On both occasions that I’ve tasted through the Mitolo wines I’ve come away impressed (see e.g. here
). Made by new Aussie superstar Ben Glaetzer, they’ve seemed to combine ripeness and size with a good degree of that almost indefinable character shared by most fine wines: elegance.
I was quite looking forward to comparing the 2001 and 2004 vintages of the Reiver Barossa Shiraz in the relaxed setting of the Goode kitchen, where it’s not just a question of a sniff, a slurp, a spit and a rapidly penned note. At home there’s time to revisit a wine; to drink it; to try to get to understand what it is saying.
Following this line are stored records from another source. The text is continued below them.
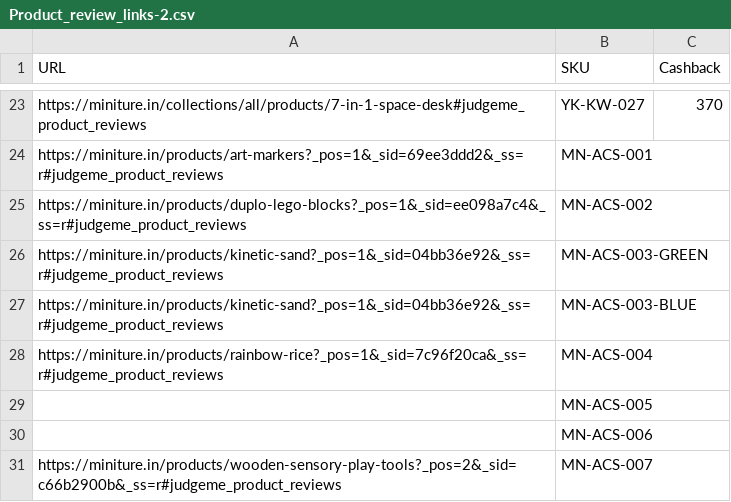
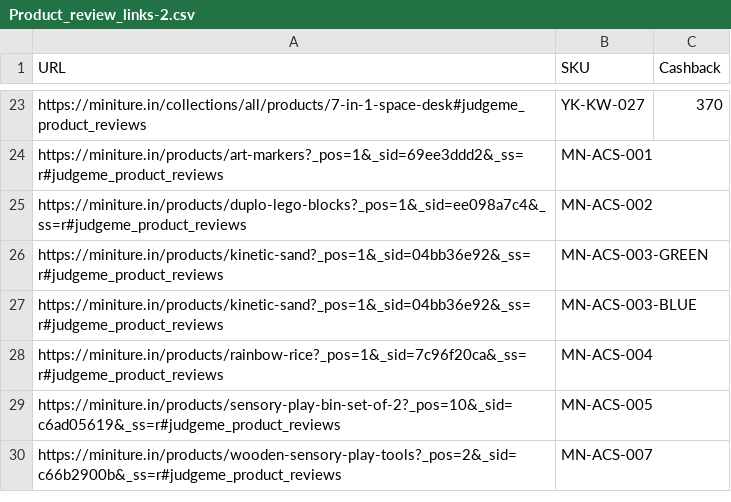
Before and after one commit to Maadi5/ToodlesAPIs, a CSV file: Product_review_links-2.csv, drawn as a sheet; only a part is shown, gaps mark what is left out.

```diff
--- a/Product_review_links-2.csv
+++ b/Product_review_links-2.csv
@@ -28,4 +28,3 @@ https://miniture.in/products/kinetic-sand?_pos=1&_sid=04bb36e92&_ss=r#judgeme_pr
 https://miniture.in/products/rainbow-rice?_pos=1&_sid=7c96f20ca&_ss=r#judgeme_product_reviews,MN-ACS-004,
-,MN-ACS-005,
-,MN-ACS-006,
+https://miniture.in/products/sensory-play-bin-set-of-2?_pos=10&_sid=c6ad05619&_ss=r#judgeme_product_reviews,MN-ACS-005,
 https://miniture.in/products/wooden-sensory-play-tools?_pos=2&_sid=c66b2900b&_ss=r#judgeme_product_reviews,MN-ACS-007,
```
Also changed, not shown: 3 other files.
I uncorked the 2001 (the 2004 is screwcapped), and took a sniff. Very sweet and forward, not much else. A few minutes later and I came back to it. It wasn’t quite right. Under the sweet fruit was a faint earthy, slightly musty edge. This persisted for a couple of days. I can only assume it’s fallen victim to some low level cork taint. Not enough for it to be obvious, but enough for the wine not to be working properly.
So on to the 2004. Initially this showed sweet jammy fruit, but after a while it developed a savoury nose of red and black fruits, with good purity and a minerally, tarry core. The concentrated palate showed lots of sweet fruit and some spicy tannin, with a hint of greenness. The second day it became complex, chocolatey, spicy and liquoricey, with good structure.
It wasn’t utterly convincing, though (and when I checked back later, I saw that this was the least impressive of the premium wines when I'd tasted them before, although it was still pretty good). Then I looked more closely on the back label. This wine was labelled ‘late harvest’, and the displayed alcohol level was 15%. I’m not saying that it’s fundamentally wrong to have high alcohol levels: some wines can carry this. Grenache, in particular. But it does affect the wine when you reach levels of 15%, which I think is just too much for most table wines to bear. Would this wine have come across better at lower alcohol? You know, it might have done. It's hard to say, for sure, and Ben has to work with what nature gives him. But high alcohol is an issue that worries me.
Labels: Australia, Barossa